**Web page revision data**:

------------

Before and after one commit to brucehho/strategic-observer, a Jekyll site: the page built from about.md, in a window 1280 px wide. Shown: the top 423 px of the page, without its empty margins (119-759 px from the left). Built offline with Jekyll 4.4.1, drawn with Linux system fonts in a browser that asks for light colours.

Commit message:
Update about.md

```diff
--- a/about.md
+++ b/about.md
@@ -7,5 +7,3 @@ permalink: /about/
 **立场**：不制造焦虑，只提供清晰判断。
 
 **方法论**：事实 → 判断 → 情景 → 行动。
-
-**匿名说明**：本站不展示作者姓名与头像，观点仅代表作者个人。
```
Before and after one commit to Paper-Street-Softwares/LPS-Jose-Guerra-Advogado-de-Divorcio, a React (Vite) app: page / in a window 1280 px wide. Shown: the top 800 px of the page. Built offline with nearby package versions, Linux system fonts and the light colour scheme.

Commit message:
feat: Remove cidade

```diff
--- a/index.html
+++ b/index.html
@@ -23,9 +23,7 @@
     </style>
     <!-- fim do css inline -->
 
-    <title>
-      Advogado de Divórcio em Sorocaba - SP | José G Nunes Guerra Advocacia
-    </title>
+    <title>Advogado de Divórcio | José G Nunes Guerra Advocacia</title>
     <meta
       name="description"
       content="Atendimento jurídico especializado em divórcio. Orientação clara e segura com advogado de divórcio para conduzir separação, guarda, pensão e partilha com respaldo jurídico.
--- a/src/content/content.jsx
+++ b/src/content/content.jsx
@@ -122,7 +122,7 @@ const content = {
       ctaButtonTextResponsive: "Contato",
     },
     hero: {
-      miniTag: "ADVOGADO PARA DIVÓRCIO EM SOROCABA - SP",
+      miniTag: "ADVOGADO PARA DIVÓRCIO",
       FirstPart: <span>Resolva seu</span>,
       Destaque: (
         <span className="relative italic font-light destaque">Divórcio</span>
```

------------

**WHAT YOU SHOULD DO**:
Ascertain the number of lines in the entries that include the word "about", and report only that number.

**RESPONSE AREA**:
5